This refreshing take on the women who were murdered by Jack the Ripper offers new insight into their lives while highlighting the striking inaccuracies in the handling of their deaths.
Polly, Annie, Elizabeth, Catherine and Mary-Jane. Five women who never met each other had one thing in common: the fact they were all murdered in 1888 by the same person – a name which still continues to fascinate as to who his identity really was: Jack the Ripper.
But this fascinating and highly detailed book by Hallie Rubenhold doesn’t focus on the manner of these women’s deaths but how they lived from birth to death, while clarifying some of the inaccuracies surrounding the fact they were all prostitutes which is why Jack the Ripper committed his horrendous crimes.

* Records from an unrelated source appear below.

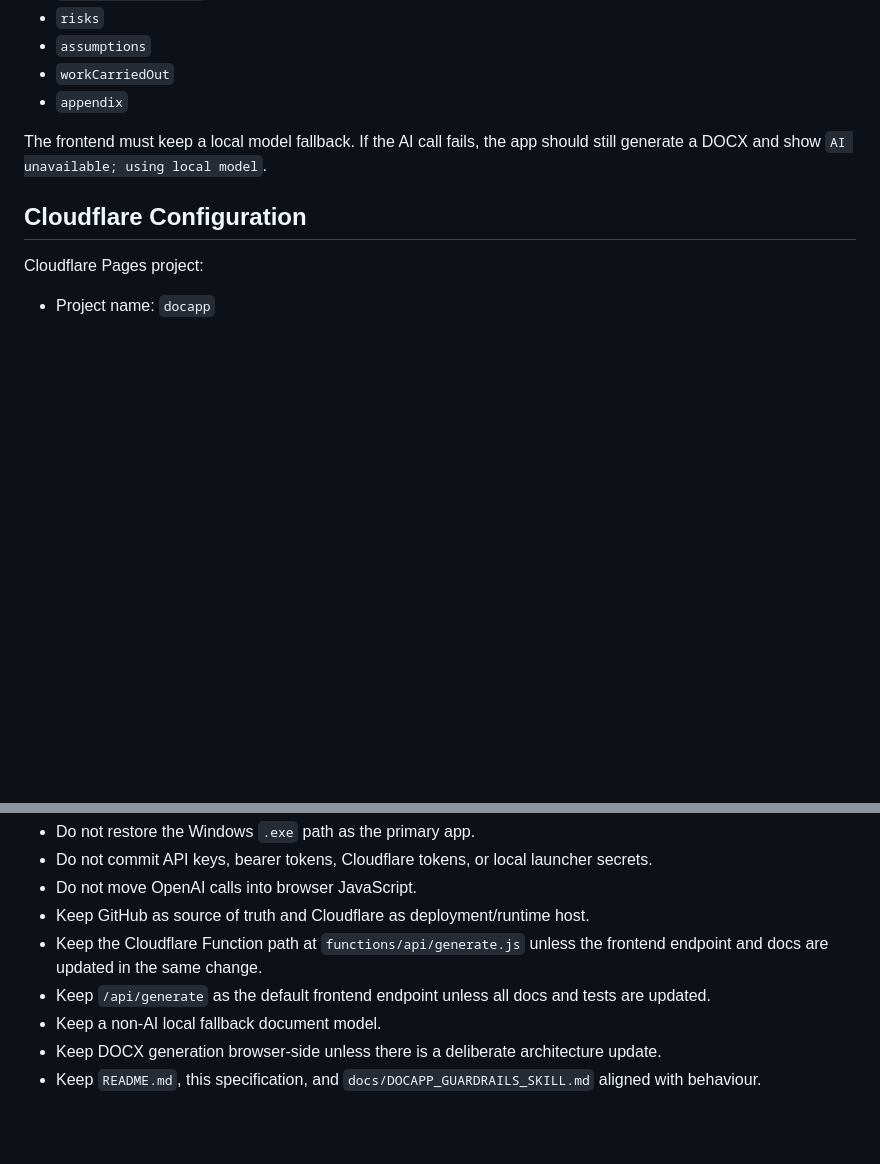
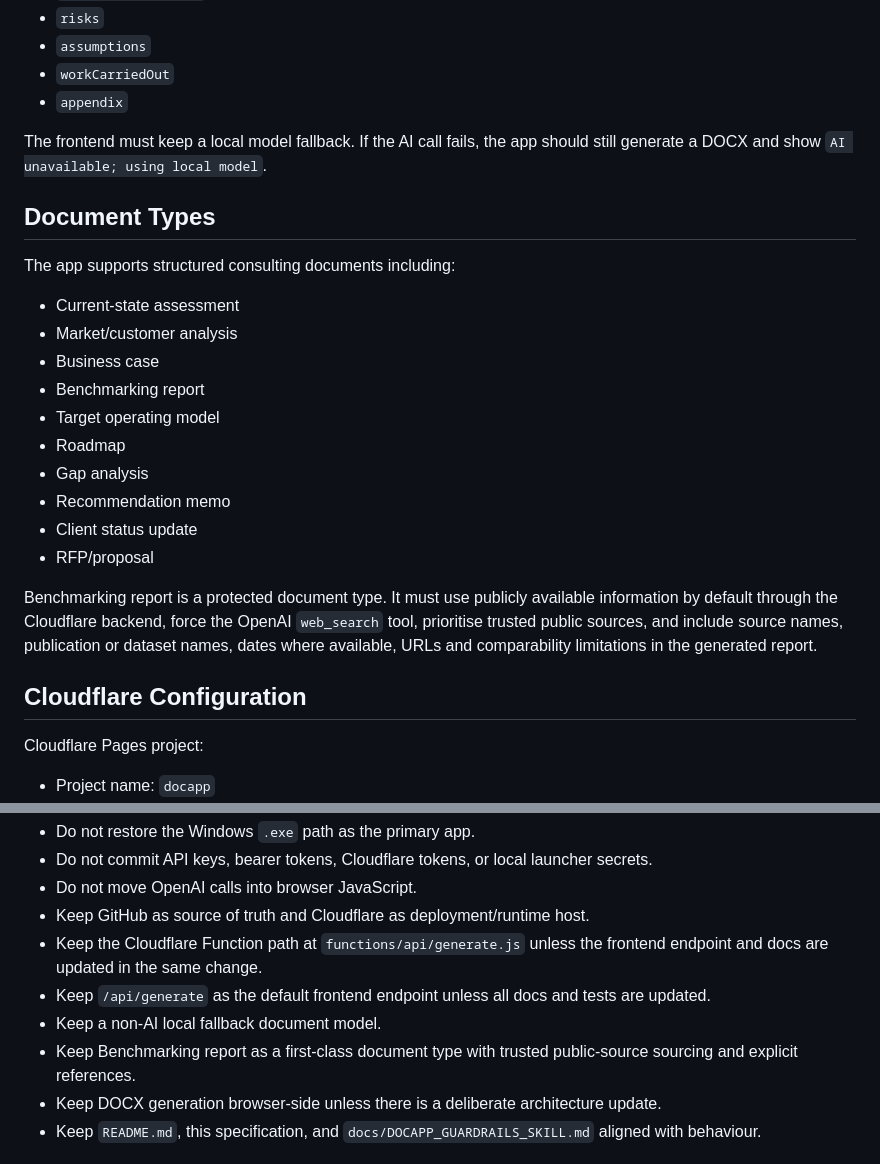
Before and after one commit to CEOFOUNDER/DOCAPP, a Markdown page: docs/DOCAPP_SPEC.md, 2 parts joined by grey strips. GitHub-like rendering; blank space fills up the shorter version.

Commit message:
Update DOCAPP spec for Benchmarking report

```diff
--- a/docs/DOCAPP_SPEC.md
+++ b/docs/DOCAPP_SPEC.md
@@ -77,6 +77,23 @@ The document model must keep the fields consumed by the DOCX writer:
 
 The frontend must keep a local model fallback. If the AI call fails, the app should still generate a DOCX and show `AI unavailable; using local model`.
 
+## Document Types
+
+The app supports structured consulting documents including:
+
+- Current-state assessment
+- Market/customer analysis
+- Business case
+- Benchmarking report
+- Target operating model
+- Roadmap
+- Gap analysis
+- Recommendation memo
+- Client status update
+- RFP/proposal
+
+Benchmarking report is a protected document type. It must use publicly available information by default through the Cloudflare backend, force the OpenAI `web_search` tool, prioritise trusted public sources, and include source names, publication or dataset names, dates where available, URLs and comparability limitations in the generated report.
+
 ## Cloudflare Configuration
 
 Cloudflare Pages project:
@@ -101,6 +118,7 @@ After changing secrets or environment variables, redeploy the project.
 - Keep the Cloudflare Function path at `functions/api/generate.js` unless the frontend endpoint and docs are updated in the same change.
 - Keep `/api/generate` as the default frontend endpoint unless all docs and tests are updated.
 - Keep a non-AI local fallback document model.
+- Keep Benchmarking report as a first-class document type with trusted public-source sourcing and explicit references.
 - Keep DOCX generation browser-side unless there is a deliberate architecture update.
 - Keep `README.md`, this specification, and `docs/DOCAPP_GUARDRAILS_SKILL.md` aligned with behaviour.
 
```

Taking the reader through each of these women’s lives, it is a book filled with heartbreaking tragedy as each of them struggled with poverty, homelessness, alcoholism and abusive relationships that was a common occurrence for many people of the era – particularly for the working class. But on a wider scale, The Five also examines society at the time offering a sympathetic if grim focus of just how appalling the quality of life was for many people of that time.

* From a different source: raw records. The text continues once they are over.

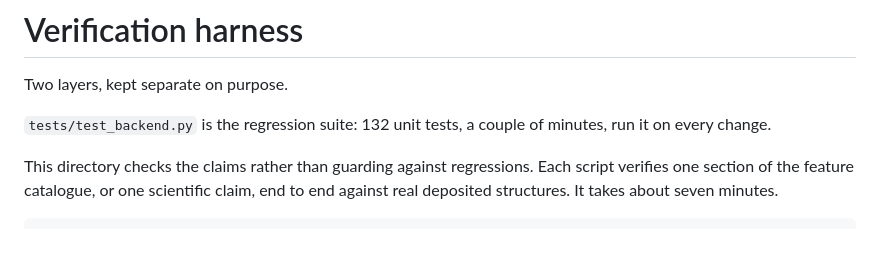
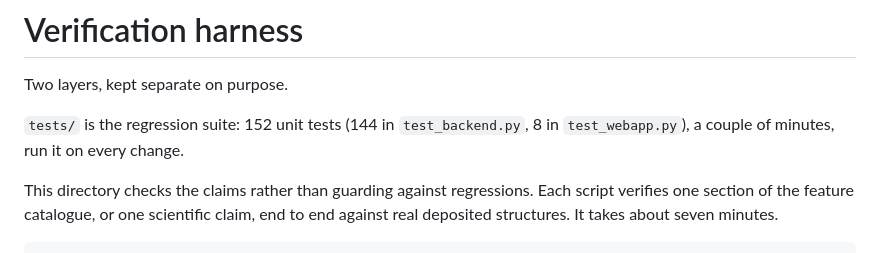
Before and after one commit to AVRSVR/BIOPREP, a Markdown page: verification/README.md, the part around the change. Drawn GitHub-style.

Commit message:
Correct the test count in the verification README
The regression suite is 152 tests, not 132, and it spans two files rather than
one: 144 in test_backend.py and 8 in test_webapp.py. Counts taken from
pytest --collect-only. The top-level README already said 152; this brings the
two into agreement.

Co-Authored-By: Claude Opus 5 <noreply@anthropic.com>

```diff
--- a/verification/README.md
+++ b/verification/README.md
@@ -2,8 +2,8 @@
 
 Two layers, kept separate on purpose.
 
-`tests/test_backend.py` is the regression suite: 132 unit tests, a couple of
-minutes, run it on every change.
+`tests/` is the regression suite: 152 unit tests (144 in `test_backend.py`,
+8 in `test_webapp.py`), a couple of minutes, run it on every change.
 
 This directory checks the claims rather than guarding against regressions.
 Each script verifies one section of the feature catalogue, or one scientific
```
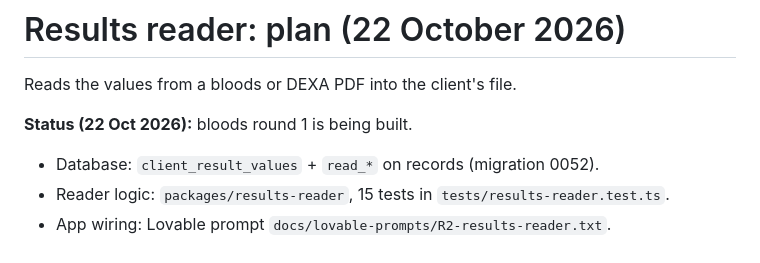
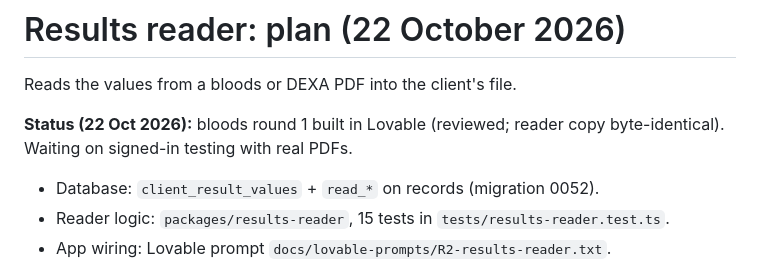
Before and after one commit to bgl-openclaw/GramsOfHealth, a Markdown page: docs/RESULTS-READER-PLAN.md, the part around the change. Rendered like a GitHub page.

Commit message:
Results reader: round 1 built in Lovable and reviewed
Co-Authored-By: Claude Opus 5.5 <noreply@anthropic.com>

```diff
--- a/docs/RESULTS-READER-PLAN.md
+++ b/docs/RESULTS-READER-PLAN.md
@@ -2,7 +2,7 @@
 
 Reads the values from a bloods or DEXA PDF into the client's file.
 
-**Status (22 Oct 2026):** bloods round 1 is being built.
+**Status (22 Oct 2026):** bloods round 1 built in Lovable (reviewed; reader copy byte-identical). Waiting on signed-in testing with real PDFs.
 - Database: `client_result_values` + `read_*` on records (migration 0052).
 - Reader logic: `packages/results-reader`, 15 tests in `tests/results-reader.test.ts`.
 - App wiring: Lovable prompt `docs/lovable-prompts/R2-results-reader.txt`.
```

Written with style, grace and immense detail, Rubenhold highlights just how much these women suffered and were so easily dismissed by the men investigating their deaths and the factual inaccuracies reported by the newspapers that makes the reader feel angry on the behalf of Polly,Annie, Elizabeth, Catherine and Mary-Jane. The way in which they each felt like they had no other option but to wonder the street aimlessly when there were actual other ways in which they could have lived their lives is utterly tragic to read about.
But Rubenhold also quite rightly points out that our ongoing fascination with Jack the Ripper is wrong on so many levels but particularly as she says in the conclusion “by embracing him we embrace the set of values that surrounded him in 1888 which teaches women they are of a lesser value and can be expected to be dishonoured and abused.” A powerful message to finish a powerful read on. It is enough to make you question just why Jack the Ripper is still so fascinating when his victims are literally more or less dismissed in the story as just being “prostitutes” which could have a variety of meanings as once again Rubenhold points out.

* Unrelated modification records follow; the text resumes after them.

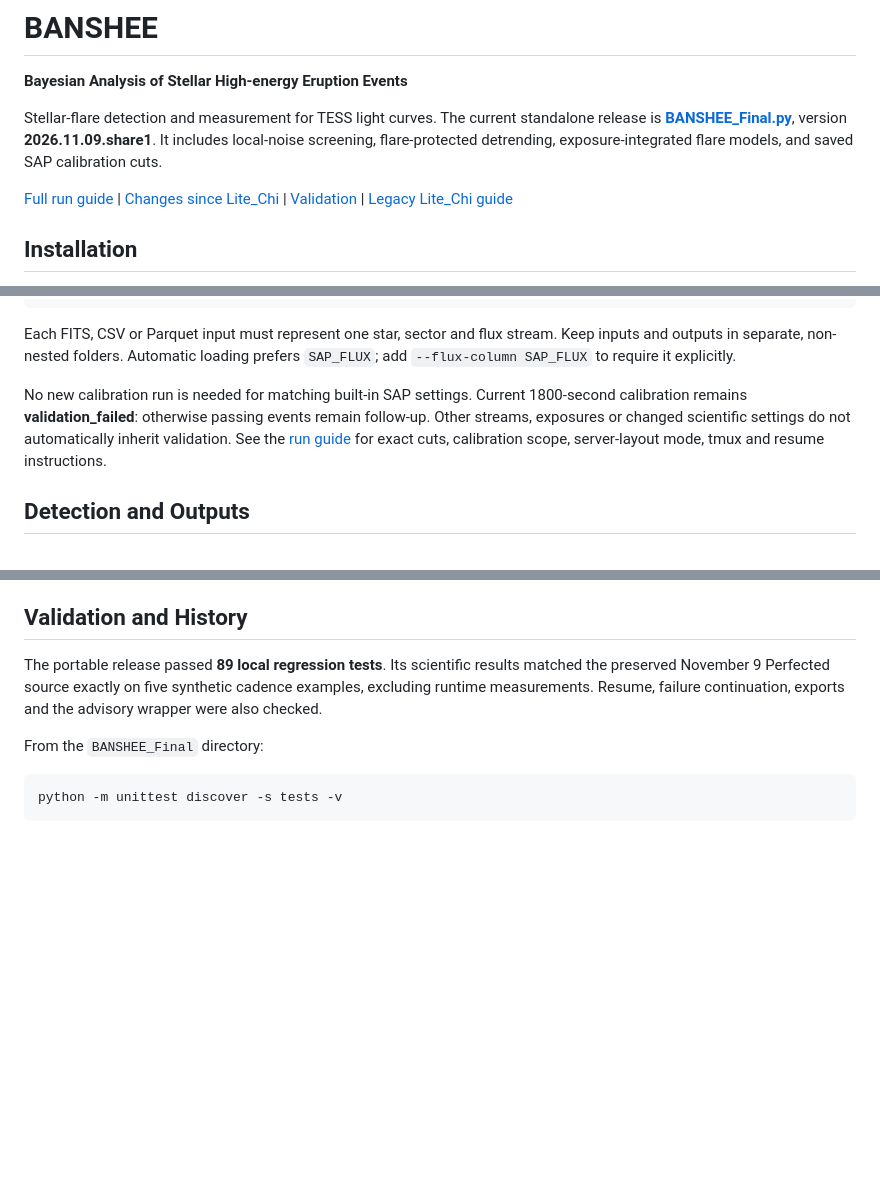
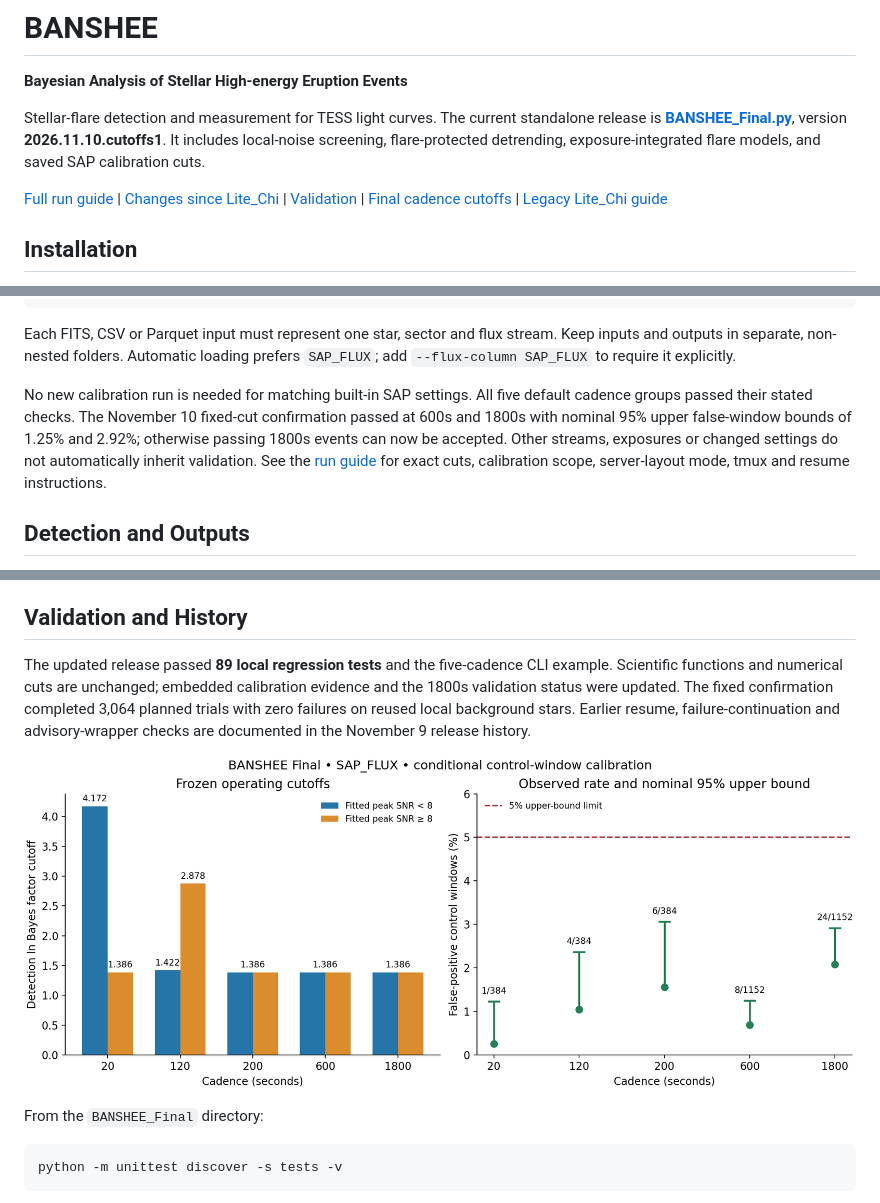
Before and after one commit to Logan-J-Snyder/BANSHEE, a Markdown page: README.md, 3 parts joined by grey strips. Drawn GitHub-style; pictures changed too: BANSHEE_Final/CUTOFFS_FINAL.png (added); blank space fills up the shorter version.

```diff
--- a/README.md
+++ b/README.md
@@ -4,12 +4,13 @@
 
 Stellar-flare detection and measurement for TESS light curves. The current
 standalone release is **[BANSHEE_Final.py](BANSHEE_Final/BANSHEE_Final.py)**,
-version **2026.11.09.share1**. It includes local-noise screening, flare-protected
+version **2026.11.10.cutoffs1**. It includes local-noise screening, flare-protected
 detrending, exposure-integrated flare models, and saved SAP calibration cuts.
 
 [Full run guide](BANSHEE_Final/README.txt) |
 [Changes since Lite_Chi](BANSHEE_Final/CHANGES_SINCE_LITE_CHI.txt) |
 [Validation](BANSHEE_Final/VALIDATION.txt) |
+[Final cadence cutoffs](BANSHEE_Final/CUTOFFS_FINAL.txt) |
 [Legacy Lite_Chi guide](README_LITE_CHI.md)
 
 ## Installation
@@ -52,10 +53,11 @@ Each FITS, CSV or Parquet input must represent one star, sector and flux stream.
 Keep inputs and outputs in separate, non-nested folders. Automatic loading
 prefers `SAP_FLUX`; add `--flux-column SAP_FLUX` to require it explicitly.
 
-No new calibration run is needed for matching built-in SAP settings. Current
-1800-second calibration remains **validation_failed**: otherwise passing events
-remain follow-up. Other streams, exposures or changed scientific settings do
-not automatically inherit validation. See the [run guide](BANSHEE_Final/README.txt)
+No new calibration run is needed for matching built-in SAP settings. All five
+default cadence groups passed their stated checks. The November 10 fixed-cut
+confirmation passed at 600s and 1800s with nominal 95% upper false-window bounds
+of 1.25% and 2.92%; otherwise passing 1800s events can now be accepted. Other
+streams, exposures or changed settings do not automatically inherit validation. See the [run guide](BANSHEE_Final/README.txt)
 for exact cuts, calibration scope, server-layout mode, tmux and resume instructions.
 
 ## Detection and Outputs
@@ -85,10 +87,14 @@ contamination guarantee for a survey flare catalog.
 
 ## Validation and History
 
-The portable release passed **89 local regression tests**. Its scientific
-results matched the preserved November 9 Perfected source exactly on five
-synthetic cadence examples, excluding runtime measurements. Resume, failure
-continuation, exports and the advisory wrapper were also checked.
+The updated release passed **89 local regression tests** and the five-cadence
+CLI example. Scientific functions and numerical cuts are unchanged; embedded
+calibration evidence and the 1800s validation status were updated. The fixed
+confirmation completed 3,064 planned trials with zero failures on reused local
+background stars. Earlier resume, failure-continuation and advisory-wrapper
+checks are documented in the November 9 release history.
+
+![Final cadence cutoffs and conditional false-window bounds](BANSHEE_Final/CUTOFFS_FINAL.png)
 
 From the `BANSHEE_Final` directory:
 
```
Also changed, not shown: CHANGELOG.md (+13 -0 lines), 10 other files.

Overall, it is a powerful and important read that offers new depth to a mystery that will never be solved. But by giving the women at the centre of the Jack the Ripper case a chance to be recognised and their stories given new life, perhaps it will make those fascinated with the case a reason to pause and think again with clearer judgement about these victims.
By Emma Clarendon
The Five: The Untold Lives of the Women Killed by Jack the Ripper is available now.